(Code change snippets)
»»

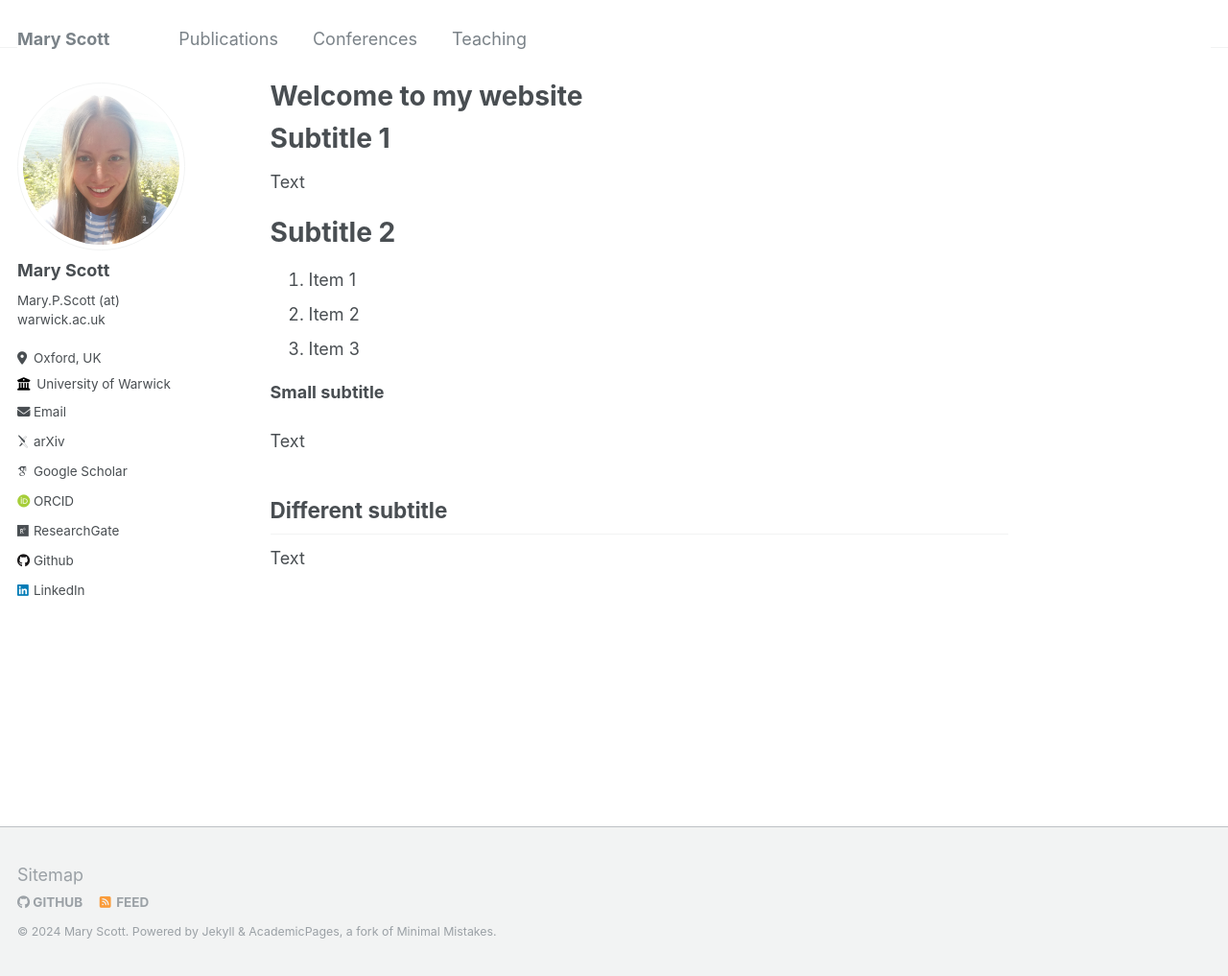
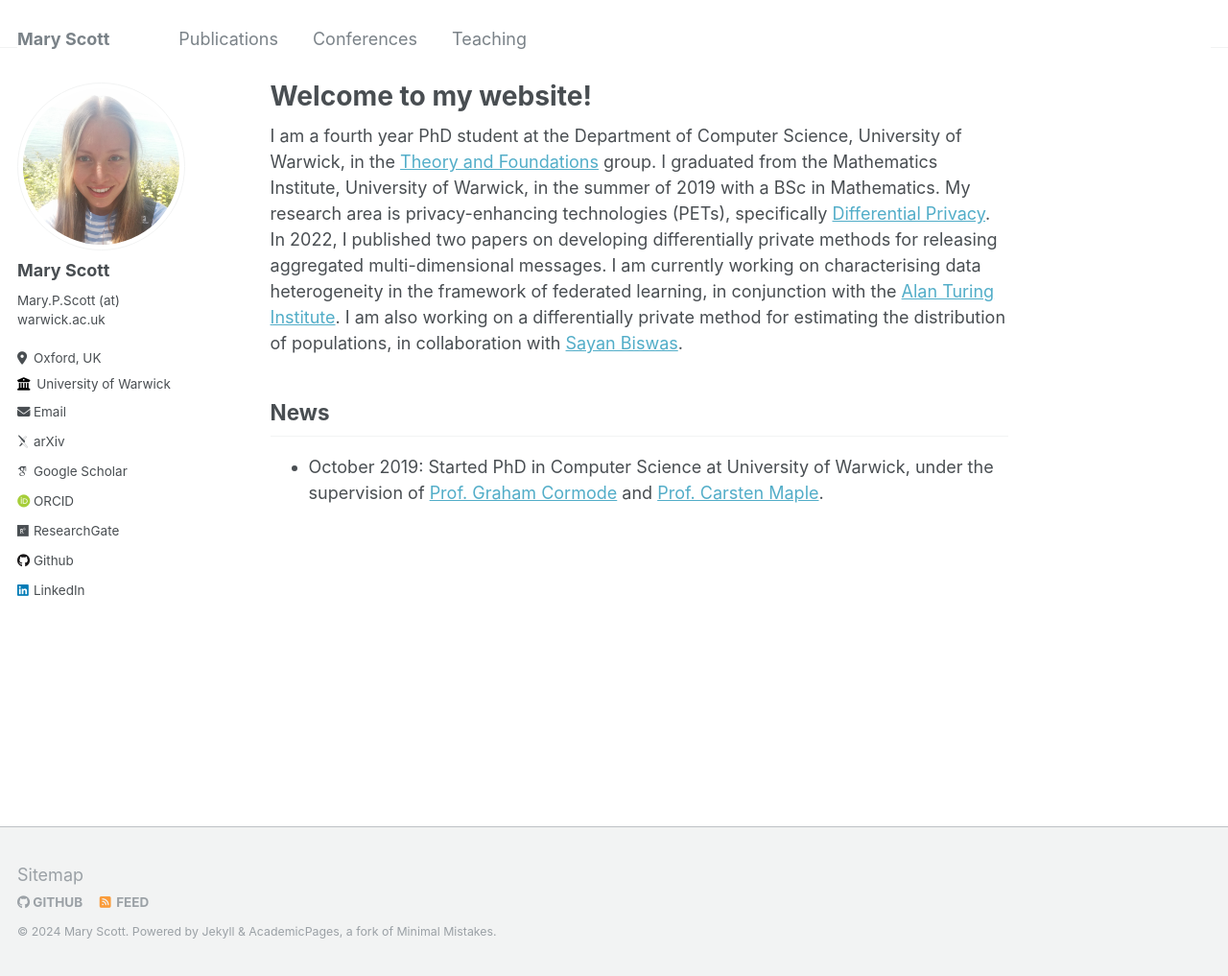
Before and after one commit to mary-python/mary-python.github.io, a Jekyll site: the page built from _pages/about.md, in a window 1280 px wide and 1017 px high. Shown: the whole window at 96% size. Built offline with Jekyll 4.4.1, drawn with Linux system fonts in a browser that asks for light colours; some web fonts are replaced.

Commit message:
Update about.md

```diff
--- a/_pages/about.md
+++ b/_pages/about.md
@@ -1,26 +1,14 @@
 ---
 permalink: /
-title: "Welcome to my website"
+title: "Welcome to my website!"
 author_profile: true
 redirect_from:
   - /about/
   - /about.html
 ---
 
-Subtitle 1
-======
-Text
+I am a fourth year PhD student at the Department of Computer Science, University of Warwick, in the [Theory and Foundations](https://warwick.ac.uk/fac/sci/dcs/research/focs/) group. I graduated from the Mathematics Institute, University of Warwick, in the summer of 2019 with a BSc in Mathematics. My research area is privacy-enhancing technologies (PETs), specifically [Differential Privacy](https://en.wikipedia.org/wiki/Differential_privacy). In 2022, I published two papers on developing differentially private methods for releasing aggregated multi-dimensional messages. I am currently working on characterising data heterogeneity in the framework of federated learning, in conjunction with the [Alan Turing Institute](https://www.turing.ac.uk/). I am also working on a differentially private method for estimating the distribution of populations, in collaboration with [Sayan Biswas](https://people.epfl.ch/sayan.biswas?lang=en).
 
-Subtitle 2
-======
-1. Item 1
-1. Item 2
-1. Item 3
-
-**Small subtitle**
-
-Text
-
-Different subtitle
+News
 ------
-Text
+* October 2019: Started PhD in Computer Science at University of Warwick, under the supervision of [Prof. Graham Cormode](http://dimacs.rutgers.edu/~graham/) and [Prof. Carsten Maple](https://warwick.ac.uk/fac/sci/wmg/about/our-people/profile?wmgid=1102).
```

««
»»

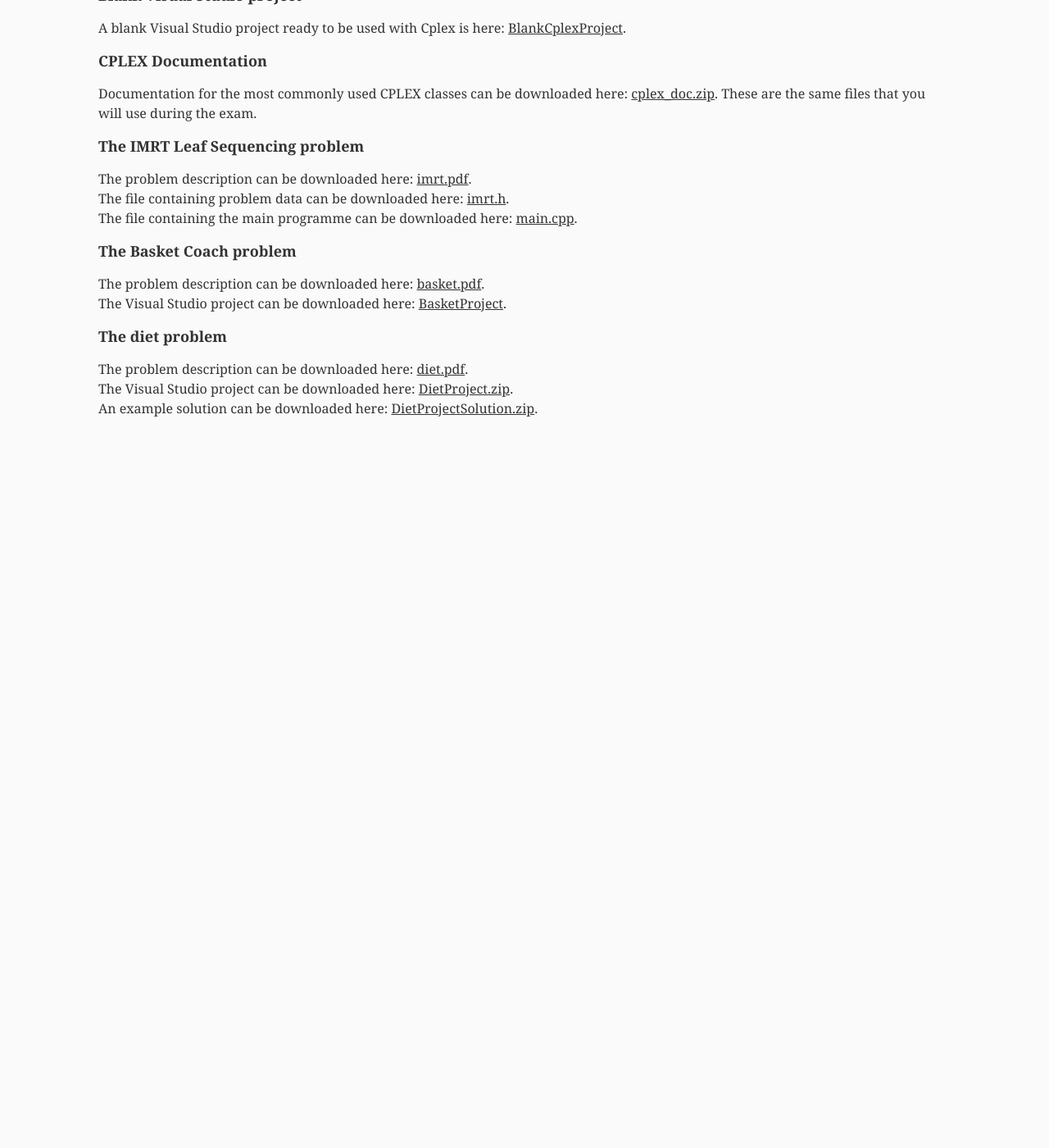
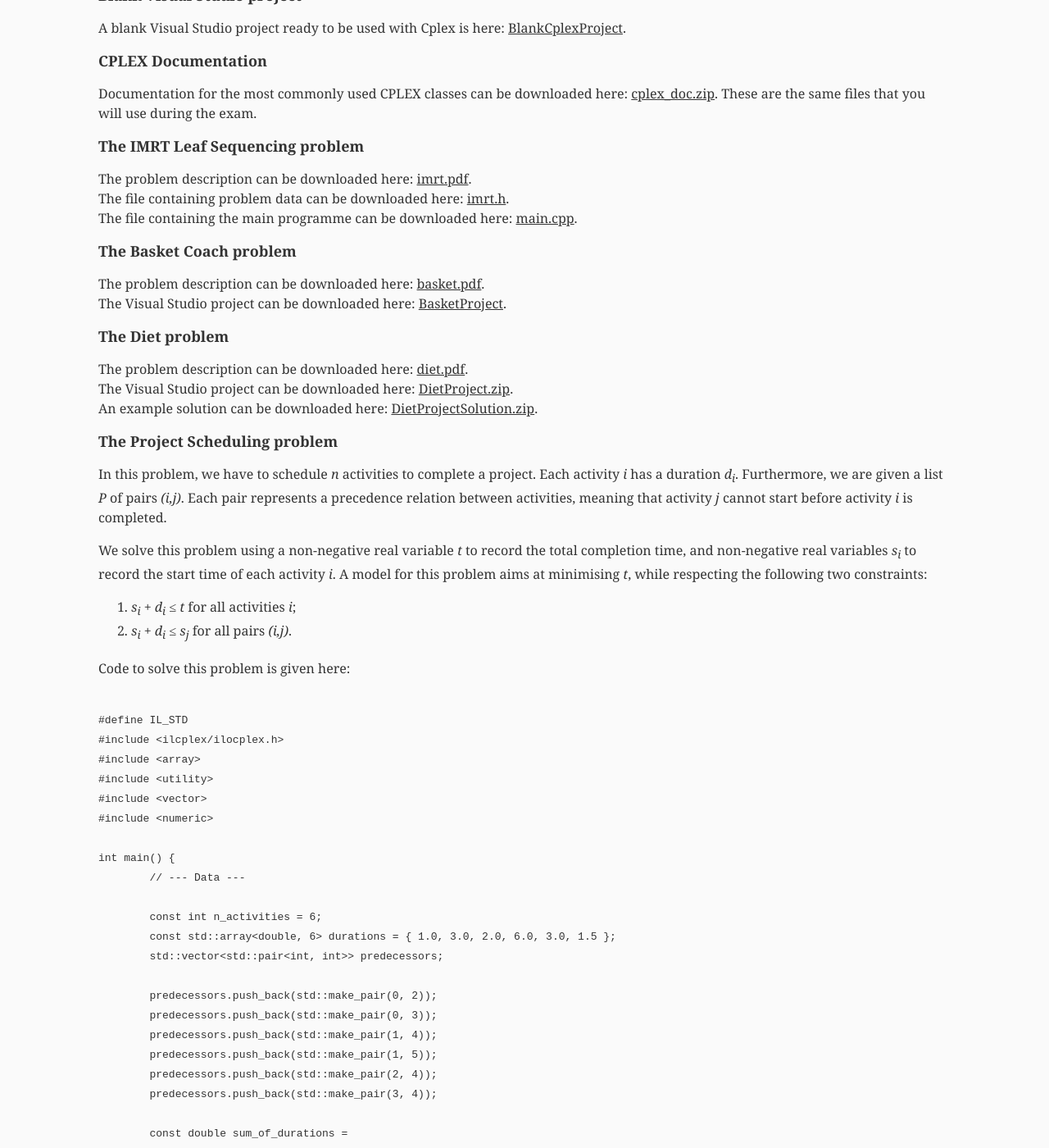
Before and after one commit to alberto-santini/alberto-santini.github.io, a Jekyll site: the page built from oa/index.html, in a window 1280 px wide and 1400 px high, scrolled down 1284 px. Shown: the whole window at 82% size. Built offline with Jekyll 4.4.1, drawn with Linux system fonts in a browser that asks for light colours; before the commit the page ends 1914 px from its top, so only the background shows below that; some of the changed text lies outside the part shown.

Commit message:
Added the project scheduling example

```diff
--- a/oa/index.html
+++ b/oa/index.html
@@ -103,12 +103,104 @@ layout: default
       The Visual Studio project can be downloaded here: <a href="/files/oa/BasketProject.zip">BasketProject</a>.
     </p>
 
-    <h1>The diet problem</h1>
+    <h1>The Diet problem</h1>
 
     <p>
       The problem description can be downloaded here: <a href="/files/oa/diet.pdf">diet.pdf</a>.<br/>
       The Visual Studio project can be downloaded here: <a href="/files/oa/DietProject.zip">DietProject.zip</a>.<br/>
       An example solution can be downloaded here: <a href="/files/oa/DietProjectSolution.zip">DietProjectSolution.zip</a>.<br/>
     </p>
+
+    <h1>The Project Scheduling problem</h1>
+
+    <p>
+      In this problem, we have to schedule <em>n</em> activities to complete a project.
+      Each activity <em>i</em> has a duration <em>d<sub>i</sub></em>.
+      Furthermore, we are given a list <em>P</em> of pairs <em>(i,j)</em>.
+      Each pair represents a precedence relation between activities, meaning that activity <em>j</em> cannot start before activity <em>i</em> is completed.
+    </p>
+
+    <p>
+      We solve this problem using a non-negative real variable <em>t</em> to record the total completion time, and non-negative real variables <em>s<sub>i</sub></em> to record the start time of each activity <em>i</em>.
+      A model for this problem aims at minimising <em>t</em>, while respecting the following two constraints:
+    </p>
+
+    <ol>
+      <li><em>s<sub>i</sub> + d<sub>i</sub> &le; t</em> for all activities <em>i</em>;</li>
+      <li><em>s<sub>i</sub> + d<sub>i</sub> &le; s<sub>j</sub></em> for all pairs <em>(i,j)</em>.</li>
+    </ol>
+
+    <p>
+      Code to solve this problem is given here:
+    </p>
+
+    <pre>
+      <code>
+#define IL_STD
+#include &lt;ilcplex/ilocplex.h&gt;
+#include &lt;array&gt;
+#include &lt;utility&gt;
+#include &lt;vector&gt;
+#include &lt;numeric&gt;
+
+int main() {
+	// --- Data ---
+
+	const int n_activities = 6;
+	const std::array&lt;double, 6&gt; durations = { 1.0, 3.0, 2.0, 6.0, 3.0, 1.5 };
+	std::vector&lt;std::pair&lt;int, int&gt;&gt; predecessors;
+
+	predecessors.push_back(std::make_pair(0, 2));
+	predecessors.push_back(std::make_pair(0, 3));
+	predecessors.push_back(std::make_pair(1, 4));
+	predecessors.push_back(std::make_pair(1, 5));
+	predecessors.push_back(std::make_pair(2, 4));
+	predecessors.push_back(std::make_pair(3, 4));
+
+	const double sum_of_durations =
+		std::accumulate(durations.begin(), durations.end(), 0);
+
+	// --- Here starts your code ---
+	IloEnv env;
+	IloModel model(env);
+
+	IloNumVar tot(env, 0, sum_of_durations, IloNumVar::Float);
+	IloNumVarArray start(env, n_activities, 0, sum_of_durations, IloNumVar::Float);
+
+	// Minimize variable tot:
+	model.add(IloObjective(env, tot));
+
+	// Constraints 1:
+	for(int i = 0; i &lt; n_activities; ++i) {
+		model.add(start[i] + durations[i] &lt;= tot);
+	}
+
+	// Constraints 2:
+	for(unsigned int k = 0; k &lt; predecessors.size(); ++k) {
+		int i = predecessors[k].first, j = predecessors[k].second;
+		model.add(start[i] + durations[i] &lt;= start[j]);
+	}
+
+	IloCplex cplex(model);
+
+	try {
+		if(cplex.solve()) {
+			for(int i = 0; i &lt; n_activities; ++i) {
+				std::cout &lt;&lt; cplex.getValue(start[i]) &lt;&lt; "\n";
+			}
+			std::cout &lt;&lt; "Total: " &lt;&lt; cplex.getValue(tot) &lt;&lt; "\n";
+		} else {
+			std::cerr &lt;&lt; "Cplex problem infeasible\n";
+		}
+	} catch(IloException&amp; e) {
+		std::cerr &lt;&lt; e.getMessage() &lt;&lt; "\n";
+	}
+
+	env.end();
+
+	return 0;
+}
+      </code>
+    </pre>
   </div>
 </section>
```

««

* About this task *
For this exercise, copy every line of the data that holds "model".

* Answer to the problem *
+      A model for this problem aims at minimising <em>t</em>, while respecting the following two constraints:
+	IloModel model(env);
+	model.add(IloObjective(env, tot));
+		model.add(start[i] + durations[i] &lt;= tot);
+		model.add(start[i] + durations[i] &lt;= start[j]);
+	IloCplex cplex(model);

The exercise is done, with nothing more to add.